Edit tracking data
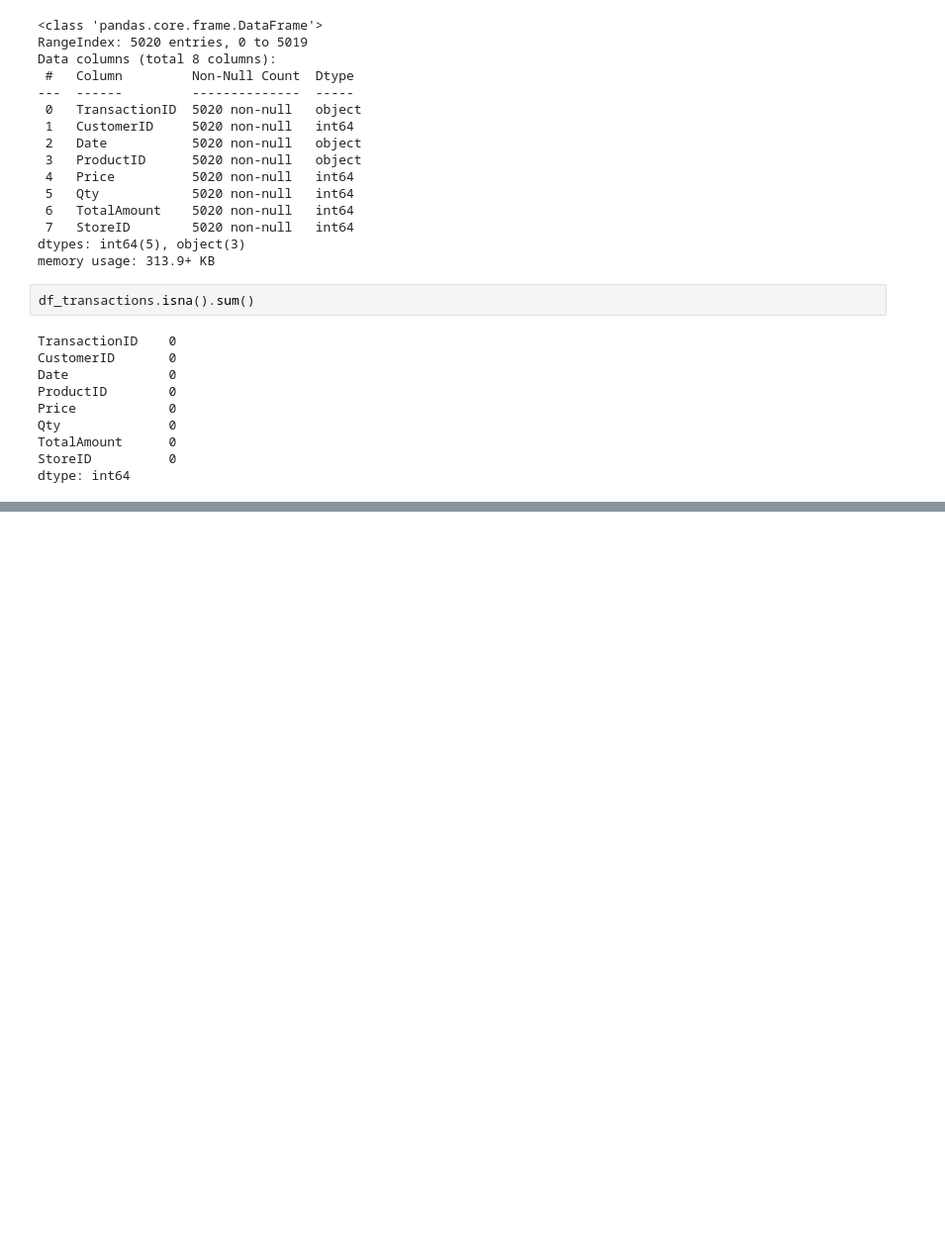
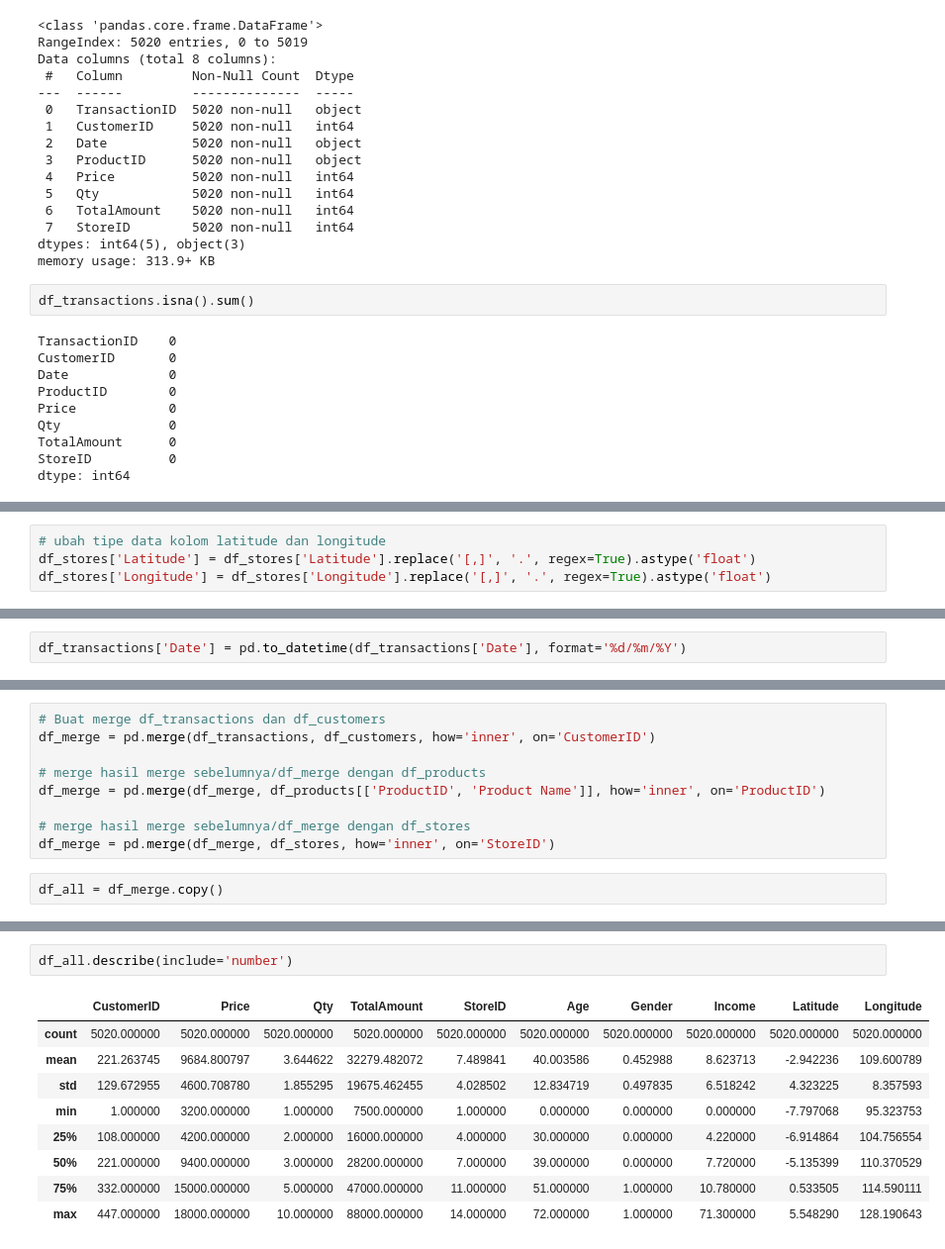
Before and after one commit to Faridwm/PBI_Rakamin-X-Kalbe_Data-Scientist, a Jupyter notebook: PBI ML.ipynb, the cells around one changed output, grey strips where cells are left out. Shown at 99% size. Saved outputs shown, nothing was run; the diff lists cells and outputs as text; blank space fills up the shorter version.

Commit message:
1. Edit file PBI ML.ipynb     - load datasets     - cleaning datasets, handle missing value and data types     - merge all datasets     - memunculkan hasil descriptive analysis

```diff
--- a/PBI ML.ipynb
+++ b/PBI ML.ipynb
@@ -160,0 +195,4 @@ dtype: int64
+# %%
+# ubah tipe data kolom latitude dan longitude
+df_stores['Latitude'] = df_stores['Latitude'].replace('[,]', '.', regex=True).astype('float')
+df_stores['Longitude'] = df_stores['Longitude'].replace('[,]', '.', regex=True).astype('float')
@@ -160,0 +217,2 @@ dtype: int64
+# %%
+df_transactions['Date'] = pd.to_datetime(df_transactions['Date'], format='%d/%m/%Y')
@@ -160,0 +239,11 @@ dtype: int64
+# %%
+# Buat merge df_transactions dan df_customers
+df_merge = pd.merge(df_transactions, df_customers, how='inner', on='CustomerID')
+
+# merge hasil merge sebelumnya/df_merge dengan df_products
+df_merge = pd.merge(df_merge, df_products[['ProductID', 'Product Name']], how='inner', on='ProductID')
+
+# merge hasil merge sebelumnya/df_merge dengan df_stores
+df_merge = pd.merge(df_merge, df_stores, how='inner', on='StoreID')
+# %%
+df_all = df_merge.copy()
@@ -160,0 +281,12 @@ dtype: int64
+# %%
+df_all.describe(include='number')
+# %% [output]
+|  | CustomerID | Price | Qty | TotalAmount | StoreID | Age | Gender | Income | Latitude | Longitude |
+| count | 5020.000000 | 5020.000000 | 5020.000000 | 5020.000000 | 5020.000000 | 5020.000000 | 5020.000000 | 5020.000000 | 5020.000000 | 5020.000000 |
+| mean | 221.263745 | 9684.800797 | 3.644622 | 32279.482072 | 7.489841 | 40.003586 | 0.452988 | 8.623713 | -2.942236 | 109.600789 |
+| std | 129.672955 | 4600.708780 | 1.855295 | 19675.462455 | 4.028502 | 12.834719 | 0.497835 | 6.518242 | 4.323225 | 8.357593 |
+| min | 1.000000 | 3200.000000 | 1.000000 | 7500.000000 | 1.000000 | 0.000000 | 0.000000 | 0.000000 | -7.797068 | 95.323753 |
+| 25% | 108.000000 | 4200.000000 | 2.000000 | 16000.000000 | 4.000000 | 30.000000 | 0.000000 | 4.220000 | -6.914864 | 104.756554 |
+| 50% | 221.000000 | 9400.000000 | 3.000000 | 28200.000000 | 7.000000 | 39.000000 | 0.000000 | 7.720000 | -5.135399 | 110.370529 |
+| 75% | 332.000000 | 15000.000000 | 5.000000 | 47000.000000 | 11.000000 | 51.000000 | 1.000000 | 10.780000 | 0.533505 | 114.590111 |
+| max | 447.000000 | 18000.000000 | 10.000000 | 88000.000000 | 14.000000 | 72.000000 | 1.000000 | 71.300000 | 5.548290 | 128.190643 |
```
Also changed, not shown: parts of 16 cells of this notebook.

• **Task instructions**
Check each line of the data above for the string "ipynb", and copy the ones that have it.

• **Result**
Before and after one commit to Faridwm/PBI_Rakamin-X-Kalbe_Data-Scientist, a Jupyter notebook: PBI ML.ipynb, the cells around one changed output, grey strips where cells are left out. Shown at 99% size. Saved outputs shown, nothing was run; the diff lists cells and outputs as text; blank space fills up the shorter version.
1. Edit file PBI ML.ipynb     - load datasets     - cleaning datasets, handle missing value and data types     - merge all datasets     - memunculkan hasil descriptive analysis
--- a/PBI ML.ipynb
+++ b/PBI ML.ipynb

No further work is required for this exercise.